Harvey Weinstein was one of the most powerful people in Hollywood. Not only was he head of a major motion picture production house, he could make or break your career without a second thought. That was the case too, especially when the women he worked with did not do what he wanted. She Said, based on the 2019 book of the same name, is about the true events of Megan Twohey (Carey Mulligan) and Jodi Kantor (Zoe Kazan) who broke the story at The New York Times which ultimately started the Me Too movement.
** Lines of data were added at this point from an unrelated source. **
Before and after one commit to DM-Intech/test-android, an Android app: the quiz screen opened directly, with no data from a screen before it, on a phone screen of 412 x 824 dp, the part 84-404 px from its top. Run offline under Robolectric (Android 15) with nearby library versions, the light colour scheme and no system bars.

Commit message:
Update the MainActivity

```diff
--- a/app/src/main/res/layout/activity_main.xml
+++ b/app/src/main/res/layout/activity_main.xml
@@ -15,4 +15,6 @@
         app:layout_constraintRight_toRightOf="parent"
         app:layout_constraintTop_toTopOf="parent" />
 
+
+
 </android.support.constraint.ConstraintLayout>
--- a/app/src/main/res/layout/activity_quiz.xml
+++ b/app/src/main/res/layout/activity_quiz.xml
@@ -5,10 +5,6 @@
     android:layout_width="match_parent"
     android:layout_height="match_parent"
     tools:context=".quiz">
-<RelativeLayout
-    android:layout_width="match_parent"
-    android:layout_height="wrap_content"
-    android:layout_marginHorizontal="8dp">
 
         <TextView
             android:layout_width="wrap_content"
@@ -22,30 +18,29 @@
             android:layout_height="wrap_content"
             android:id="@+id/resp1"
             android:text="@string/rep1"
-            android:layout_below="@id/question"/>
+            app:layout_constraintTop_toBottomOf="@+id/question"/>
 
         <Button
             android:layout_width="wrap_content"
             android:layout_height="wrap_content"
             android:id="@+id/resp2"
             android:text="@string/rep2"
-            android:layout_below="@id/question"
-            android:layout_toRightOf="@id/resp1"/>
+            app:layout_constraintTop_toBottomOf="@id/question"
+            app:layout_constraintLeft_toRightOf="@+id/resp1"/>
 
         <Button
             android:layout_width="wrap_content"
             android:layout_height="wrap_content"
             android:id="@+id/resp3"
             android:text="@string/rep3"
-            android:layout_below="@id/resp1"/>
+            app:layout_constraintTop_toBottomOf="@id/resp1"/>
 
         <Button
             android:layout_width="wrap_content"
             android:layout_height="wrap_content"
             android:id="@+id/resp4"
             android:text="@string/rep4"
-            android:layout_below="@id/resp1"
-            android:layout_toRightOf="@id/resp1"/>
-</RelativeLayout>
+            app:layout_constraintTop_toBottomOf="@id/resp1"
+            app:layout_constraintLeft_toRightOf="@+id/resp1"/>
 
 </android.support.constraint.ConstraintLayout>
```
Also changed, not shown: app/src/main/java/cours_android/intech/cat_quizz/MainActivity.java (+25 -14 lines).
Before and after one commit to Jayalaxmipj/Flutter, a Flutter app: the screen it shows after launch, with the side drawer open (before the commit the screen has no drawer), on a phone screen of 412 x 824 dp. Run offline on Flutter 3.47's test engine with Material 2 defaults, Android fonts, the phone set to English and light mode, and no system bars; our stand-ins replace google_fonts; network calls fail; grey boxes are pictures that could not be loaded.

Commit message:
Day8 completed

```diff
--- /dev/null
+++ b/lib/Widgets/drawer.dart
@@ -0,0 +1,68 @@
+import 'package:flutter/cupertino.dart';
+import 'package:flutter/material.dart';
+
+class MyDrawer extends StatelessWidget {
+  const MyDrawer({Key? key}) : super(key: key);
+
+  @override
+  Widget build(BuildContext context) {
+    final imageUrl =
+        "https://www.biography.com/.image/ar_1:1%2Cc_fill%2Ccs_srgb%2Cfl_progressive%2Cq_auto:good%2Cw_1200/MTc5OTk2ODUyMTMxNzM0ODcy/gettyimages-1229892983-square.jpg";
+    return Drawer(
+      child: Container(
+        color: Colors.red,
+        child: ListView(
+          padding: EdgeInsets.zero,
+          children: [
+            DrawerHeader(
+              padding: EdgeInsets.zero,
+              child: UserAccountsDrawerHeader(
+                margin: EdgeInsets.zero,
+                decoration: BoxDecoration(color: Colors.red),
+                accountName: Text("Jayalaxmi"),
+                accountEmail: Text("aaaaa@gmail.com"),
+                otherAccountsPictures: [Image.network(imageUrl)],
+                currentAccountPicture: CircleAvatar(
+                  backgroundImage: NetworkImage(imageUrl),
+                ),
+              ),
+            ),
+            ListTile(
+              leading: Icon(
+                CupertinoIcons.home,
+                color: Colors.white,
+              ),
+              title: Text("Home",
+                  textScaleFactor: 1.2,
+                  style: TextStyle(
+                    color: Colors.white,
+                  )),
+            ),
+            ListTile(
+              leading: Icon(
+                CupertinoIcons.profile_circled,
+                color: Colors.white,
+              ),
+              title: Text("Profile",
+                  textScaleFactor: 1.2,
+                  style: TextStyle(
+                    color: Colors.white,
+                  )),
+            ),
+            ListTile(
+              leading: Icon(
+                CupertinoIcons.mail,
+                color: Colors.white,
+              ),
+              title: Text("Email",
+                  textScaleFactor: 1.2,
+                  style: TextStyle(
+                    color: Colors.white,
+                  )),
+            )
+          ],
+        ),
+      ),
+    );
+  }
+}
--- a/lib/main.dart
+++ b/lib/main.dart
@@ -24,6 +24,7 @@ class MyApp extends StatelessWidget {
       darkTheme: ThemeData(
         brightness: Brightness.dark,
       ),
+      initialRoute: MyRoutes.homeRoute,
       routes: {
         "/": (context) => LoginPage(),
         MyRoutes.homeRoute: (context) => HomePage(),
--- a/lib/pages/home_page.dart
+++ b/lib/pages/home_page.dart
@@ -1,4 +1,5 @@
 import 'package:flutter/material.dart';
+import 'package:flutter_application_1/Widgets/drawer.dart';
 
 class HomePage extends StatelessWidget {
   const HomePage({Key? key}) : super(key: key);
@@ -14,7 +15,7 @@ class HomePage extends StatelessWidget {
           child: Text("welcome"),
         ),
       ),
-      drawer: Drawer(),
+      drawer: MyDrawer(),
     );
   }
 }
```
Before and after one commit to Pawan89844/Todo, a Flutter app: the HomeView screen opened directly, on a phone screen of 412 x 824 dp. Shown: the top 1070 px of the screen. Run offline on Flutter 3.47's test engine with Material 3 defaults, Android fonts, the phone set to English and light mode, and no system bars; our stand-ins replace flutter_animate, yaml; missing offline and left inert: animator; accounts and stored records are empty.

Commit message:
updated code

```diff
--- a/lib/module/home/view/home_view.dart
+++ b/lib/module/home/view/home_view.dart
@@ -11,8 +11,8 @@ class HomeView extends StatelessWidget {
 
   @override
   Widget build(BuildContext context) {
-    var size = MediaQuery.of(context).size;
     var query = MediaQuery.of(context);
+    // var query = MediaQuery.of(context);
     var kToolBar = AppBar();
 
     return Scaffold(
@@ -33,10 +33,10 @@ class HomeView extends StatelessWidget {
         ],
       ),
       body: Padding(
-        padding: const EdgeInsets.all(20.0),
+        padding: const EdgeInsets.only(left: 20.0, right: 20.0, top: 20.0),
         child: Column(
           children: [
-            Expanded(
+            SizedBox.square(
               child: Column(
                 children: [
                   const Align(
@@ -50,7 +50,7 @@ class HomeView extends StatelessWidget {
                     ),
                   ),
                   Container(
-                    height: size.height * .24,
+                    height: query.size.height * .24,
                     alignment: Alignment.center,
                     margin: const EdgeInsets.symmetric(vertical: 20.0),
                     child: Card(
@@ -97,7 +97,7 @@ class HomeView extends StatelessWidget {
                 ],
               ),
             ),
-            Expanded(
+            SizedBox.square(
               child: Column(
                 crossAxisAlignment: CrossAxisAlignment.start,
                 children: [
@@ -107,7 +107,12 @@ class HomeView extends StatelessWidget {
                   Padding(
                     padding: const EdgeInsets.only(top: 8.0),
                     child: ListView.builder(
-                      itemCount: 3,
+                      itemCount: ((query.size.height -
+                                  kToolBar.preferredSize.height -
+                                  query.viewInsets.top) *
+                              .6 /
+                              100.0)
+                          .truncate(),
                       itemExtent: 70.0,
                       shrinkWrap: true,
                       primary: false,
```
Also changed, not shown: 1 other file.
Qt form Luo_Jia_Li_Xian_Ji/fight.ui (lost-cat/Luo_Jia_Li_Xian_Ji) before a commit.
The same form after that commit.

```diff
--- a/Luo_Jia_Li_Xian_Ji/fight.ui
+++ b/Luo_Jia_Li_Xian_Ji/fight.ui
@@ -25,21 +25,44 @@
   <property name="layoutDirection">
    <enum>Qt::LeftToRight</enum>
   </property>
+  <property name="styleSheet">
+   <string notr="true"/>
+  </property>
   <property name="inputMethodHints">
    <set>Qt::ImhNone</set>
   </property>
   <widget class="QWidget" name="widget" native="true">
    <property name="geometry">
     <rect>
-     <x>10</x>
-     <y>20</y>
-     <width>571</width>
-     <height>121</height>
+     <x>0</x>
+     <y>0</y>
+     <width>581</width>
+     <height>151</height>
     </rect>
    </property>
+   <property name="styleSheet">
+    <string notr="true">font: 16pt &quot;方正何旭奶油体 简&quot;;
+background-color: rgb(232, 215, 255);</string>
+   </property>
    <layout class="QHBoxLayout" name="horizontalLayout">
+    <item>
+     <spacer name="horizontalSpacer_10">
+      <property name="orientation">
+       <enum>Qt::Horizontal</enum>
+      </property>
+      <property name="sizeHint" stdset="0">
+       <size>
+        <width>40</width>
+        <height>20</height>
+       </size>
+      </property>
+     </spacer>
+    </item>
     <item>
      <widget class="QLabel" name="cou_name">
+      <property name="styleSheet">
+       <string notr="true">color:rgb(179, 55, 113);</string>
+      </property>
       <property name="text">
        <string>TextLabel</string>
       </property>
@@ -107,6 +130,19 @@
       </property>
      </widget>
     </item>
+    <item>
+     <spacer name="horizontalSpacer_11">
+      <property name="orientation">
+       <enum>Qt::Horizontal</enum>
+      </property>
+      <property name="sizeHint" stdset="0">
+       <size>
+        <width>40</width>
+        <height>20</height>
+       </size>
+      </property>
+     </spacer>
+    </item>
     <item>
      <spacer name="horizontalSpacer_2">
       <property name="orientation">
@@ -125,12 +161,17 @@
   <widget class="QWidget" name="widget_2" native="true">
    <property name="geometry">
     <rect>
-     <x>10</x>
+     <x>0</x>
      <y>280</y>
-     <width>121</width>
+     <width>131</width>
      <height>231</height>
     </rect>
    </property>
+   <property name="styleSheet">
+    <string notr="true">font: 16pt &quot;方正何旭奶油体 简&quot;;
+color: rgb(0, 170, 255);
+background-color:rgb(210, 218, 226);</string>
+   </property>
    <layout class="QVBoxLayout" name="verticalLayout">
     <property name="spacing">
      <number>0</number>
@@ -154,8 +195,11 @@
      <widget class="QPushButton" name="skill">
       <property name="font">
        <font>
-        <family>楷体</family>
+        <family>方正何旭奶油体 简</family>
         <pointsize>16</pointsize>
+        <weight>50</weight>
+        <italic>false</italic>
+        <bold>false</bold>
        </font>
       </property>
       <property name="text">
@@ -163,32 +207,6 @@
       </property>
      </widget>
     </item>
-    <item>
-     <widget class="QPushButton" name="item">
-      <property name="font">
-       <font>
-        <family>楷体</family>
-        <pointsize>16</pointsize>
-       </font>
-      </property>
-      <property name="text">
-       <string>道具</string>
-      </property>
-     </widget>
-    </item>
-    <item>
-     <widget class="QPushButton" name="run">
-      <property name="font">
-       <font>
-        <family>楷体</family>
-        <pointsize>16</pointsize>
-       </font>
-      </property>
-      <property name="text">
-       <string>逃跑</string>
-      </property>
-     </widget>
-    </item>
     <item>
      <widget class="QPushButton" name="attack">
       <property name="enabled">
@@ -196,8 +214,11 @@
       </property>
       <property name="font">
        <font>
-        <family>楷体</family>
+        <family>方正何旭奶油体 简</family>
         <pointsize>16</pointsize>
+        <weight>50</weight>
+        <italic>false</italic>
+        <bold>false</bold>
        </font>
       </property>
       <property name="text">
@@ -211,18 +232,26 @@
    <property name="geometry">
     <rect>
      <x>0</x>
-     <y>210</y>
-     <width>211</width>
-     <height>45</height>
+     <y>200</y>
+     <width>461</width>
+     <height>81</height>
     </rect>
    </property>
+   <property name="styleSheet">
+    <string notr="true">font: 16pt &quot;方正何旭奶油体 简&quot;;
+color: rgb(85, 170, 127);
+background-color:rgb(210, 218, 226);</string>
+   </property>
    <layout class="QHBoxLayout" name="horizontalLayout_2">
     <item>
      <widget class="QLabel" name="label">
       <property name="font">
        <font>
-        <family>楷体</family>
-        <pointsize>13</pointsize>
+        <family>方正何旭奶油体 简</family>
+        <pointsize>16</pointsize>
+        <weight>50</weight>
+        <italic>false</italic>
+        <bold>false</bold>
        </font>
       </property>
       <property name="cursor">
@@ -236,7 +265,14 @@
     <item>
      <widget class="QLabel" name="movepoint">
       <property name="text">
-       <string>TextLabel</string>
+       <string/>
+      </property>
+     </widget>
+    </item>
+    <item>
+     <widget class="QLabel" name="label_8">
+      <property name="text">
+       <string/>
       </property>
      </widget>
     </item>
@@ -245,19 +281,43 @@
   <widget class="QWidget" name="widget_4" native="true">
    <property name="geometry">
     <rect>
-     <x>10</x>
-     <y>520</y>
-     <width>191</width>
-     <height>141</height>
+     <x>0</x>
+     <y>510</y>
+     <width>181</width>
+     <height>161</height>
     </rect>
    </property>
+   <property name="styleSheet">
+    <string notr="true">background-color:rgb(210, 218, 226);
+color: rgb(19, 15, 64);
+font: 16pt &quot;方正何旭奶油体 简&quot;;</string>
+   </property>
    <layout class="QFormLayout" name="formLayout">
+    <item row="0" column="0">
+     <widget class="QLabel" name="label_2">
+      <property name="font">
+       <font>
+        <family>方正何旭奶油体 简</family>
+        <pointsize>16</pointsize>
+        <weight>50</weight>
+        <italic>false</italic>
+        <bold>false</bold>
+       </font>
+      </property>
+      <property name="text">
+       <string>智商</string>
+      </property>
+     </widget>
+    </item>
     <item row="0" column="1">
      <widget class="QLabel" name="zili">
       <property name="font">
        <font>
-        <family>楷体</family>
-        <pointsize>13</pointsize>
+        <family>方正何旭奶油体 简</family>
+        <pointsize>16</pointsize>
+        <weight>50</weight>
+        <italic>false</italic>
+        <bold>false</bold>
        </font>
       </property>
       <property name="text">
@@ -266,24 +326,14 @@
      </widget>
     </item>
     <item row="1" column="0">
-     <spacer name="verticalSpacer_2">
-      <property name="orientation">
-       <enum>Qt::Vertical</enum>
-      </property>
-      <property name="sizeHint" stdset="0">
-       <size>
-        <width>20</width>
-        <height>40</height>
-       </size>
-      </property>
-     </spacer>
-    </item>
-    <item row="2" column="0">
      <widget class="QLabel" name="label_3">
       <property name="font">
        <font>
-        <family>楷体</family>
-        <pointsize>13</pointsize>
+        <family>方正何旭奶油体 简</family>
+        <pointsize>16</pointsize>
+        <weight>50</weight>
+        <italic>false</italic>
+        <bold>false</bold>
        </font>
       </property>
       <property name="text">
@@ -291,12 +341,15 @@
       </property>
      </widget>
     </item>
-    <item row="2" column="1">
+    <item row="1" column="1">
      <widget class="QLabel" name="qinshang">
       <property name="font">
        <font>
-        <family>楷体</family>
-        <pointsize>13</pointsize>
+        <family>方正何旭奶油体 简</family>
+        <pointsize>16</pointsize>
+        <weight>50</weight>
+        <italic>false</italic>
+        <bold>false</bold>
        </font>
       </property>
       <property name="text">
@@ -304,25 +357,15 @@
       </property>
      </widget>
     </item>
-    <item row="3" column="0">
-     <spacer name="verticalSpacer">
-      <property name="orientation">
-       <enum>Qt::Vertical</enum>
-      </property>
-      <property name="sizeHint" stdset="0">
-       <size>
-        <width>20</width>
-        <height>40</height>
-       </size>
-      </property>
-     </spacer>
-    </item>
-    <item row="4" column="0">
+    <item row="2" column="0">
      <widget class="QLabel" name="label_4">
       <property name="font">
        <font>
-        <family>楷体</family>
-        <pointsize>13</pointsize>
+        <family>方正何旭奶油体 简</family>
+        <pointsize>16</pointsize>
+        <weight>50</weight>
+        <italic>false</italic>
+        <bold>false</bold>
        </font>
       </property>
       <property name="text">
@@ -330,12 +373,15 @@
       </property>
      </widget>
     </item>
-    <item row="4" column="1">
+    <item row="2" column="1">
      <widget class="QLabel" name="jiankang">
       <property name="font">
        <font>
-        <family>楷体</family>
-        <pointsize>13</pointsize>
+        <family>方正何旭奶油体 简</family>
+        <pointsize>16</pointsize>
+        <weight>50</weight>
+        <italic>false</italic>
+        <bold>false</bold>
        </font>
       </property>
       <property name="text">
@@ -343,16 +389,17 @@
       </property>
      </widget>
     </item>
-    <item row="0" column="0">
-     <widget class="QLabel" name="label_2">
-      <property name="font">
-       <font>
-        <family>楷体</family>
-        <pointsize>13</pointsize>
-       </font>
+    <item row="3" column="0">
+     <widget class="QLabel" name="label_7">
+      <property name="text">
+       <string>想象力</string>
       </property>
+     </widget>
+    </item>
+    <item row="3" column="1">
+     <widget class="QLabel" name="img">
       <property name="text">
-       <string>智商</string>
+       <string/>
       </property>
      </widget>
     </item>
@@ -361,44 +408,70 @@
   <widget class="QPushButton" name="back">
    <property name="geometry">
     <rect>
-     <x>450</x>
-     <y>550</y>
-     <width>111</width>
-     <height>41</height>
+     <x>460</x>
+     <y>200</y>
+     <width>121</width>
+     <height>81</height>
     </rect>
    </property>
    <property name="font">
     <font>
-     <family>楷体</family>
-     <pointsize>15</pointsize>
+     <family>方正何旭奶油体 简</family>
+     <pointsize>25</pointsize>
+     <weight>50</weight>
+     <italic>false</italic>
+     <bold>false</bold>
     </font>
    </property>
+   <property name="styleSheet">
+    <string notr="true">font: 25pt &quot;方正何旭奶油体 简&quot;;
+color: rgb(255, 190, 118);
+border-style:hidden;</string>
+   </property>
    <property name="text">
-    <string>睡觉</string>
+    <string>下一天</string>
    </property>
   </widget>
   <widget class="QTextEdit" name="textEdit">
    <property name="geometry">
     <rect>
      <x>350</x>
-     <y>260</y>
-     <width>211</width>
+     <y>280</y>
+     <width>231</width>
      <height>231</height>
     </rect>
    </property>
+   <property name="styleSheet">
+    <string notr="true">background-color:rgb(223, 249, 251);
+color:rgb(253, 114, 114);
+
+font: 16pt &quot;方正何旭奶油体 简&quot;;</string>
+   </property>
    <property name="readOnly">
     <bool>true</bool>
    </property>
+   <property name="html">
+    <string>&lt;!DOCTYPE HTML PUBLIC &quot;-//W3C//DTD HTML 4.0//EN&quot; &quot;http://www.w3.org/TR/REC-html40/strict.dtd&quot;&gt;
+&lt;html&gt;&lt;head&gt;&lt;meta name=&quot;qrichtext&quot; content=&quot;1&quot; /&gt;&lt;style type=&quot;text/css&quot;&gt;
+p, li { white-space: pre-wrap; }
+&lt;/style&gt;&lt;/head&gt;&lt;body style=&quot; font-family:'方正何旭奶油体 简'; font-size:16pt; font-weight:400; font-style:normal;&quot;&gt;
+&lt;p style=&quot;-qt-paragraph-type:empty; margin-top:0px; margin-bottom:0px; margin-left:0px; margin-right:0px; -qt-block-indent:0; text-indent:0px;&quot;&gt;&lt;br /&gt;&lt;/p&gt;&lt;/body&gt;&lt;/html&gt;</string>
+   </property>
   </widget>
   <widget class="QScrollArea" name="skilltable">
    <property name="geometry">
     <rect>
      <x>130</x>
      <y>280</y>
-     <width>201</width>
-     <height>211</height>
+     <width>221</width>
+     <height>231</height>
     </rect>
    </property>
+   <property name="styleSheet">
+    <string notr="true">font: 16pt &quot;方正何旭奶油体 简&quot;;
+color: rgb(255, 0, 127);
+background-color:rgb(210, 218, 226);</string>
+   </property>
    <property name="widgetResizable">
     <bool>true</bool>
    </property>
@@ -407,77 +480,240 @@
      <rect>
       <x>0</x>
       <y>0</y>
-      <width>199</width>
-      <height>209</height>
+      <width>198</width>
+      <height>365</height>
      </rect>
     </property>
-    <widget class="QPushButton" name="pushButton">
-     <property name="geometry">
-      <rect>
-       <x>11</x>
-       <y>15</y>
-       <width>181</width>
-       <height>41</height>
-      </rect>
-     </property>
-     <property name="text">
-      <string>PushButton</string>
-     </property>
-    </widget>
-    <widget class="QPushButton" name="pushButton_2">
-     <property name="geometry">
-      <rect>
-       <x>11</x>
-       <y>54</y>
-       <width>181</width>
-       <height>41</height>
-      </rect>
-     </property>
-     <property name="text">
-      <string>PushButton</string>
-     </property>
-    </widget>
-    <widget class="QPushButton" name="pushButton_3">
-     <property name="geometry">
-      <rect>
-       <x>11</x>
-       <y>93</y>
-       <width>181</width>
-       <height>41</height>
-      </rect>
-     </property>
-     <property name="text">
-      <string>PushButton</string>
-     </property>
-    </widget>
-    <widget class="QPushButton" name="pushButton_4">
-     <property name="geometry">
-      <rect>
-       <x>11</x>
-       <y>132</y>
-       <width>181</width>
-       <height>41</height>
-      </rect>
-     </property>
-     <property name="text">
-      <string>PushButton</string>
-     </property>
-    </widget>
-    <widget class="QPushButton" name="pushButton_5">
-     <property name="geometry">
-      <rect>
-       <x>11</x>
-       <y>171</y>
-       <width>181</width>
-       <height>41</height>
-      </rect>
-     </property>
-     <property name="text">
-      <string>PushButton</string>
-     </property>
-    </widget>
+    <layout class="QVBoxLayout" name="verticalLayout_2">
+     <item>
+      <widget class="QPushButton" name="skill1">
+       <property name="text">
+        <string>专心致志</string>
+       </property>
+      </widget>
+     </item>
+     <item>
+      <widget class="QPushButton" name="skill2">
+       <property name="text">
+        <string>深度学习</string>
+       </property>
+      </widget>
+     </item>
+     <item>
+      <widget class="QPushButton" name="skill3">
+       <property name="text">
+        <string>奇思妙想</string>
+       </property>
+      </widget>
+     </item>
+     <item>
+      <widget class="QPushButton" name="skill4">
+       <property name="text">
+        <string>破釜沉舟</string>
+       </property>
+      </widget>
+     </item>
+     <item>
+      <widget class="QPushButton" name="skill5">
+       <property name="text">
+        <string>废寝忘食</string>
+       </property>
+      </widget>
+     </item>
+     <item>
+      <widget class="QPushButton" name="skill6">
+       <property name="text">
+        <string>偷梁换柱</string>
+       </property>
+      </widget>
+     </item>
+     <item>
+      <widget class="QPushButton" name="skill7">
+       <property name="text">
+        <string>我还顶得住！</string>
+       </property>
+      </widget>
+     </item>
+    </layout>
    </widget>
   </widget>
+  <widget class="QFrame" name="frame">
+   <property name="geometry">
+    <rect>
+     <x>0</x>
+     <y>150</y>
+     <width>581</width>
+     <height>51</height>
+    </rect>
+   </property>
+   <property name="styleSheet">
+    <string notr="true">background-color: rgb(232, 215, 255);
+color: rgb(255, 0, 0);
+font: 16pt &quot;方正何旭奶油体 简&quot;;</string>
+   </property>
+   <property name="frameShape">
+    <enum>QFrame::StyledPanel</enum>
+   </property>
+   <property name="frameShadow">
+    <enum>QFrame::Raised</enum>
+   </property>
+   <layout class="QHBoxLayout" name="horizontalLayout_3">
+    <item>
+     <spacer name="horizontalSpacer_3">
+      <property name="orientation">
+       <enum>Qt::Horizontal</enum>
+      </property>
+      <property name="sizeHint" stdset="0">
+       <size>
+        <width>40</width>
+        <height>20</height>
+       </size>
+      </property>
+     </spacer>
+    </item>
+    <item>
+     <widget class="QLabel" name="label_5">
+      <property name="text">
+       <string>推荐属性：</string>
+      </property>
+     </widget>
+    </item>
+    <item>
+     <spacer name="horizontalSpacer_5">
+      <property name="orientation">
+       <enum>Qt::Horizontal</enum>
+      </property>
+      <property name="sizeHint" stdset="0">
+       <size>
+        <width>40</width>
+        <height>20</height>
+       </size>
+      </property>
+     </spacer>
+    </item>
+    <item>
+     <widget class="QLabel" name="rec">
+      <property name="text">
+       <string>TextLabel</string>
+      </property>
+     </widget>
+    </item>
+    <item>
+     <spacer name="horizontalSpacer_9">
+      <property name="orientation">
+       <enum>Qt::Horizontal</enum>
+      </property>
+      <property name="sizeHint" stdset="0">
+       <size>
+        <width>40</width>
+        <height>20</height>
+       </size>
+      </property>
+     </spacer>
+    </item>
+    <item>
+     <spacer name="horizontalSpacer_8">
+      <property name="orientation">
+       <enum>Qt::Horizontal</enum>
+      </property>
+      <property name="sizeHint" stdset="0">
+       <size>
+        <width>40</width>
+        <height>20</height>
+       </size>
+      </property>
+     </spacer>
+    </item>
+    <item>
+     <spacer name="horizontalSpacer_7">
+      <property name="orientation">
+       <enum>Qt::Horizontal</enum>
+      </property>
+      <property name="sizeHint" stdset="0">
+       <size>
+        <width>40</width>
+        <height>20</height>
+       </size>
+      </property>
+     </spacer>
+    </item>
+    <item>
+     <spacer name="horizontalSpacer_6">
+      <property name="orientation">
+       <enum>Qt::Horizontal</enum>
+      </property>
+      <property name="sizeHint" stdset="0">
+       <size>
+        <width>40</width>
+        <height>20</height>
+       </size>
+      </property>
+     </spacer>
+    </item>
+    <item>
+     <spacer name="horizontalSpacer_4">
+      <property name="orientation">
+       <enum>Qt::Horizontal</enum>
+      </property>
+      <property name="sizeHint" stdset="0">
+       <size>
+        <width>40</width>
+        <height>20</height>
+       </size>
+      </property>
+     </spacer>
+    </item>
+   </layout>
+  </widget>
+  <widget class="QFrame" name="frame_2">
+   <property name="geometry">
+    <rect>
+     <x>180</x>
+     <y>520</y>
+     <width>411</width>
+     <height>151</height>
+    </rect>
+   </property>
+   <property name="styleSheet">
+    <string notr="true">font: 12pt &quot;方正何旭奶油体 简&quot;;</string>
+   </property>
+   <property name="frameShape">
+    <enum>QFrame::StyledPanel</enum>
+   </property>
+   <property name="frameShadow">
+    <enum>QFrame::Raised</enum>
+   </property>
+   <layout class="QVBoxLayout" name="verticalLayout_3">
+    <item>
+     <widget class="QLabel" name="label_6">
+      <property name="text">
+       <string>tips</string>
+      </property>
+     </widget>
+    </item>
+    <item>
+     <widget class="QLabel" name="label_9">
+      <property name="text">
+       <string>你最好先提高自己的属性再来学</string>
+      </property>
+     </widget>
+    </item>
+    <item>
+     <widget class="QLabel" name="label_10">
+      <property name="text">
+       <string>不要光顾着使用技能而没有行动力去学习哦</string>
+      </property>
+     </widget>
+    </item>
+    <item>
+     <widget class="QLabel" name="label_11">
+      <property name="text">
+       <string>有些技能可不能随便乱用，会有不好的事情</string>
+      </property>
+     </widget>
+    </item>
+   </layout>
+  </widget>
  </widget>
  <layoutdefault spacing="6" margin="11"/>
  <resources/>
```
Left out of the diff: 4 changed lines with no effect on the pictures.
While there were some aspects I knew about this case, there was also a lot that I didn’t know. Starting from the very beginning and breaking down bit by bit the process of how this story was born made it easy to follow and kept me interested. To discover that these assaults started back in the nineties was crazy, especially since it took so long for somebody to come forward about them. As the pieces were uncovered by our fearless journalists, I waited in bated breath for it to all come together. It seemed like they just kept getting worse.
I thought it was such a great idea to get some real life victims to portray themselves. Ashley Judd, Judith Godrèche and Gwyneth Paltrow, to name a few, are some of biggest names in the industry. They all played important roles in breaking the story so having them here, whether it was on screen or off, just added that extra realistic factor. One who was missing was Rose McGowan, who opted for someone else to act on her behalf (Keilly McQuail). It was also very cool having the movie filmed in the actual New York Times building. This was a first for the building.
With brilliant supporting performances from Patricia Clarkson as Rebecca Corbett and Andrew Braugher as Dean Banquet working along side Mulligan and Kazan, She Said is a movie that is not to be missed. It may be niche in that you know what to expect going into it, but that won’t stop you from leaving with a mixture of heartbreak and inspiration. The harrowing stories recounted by brave women are something I won’t be able to get out of my head for a long time.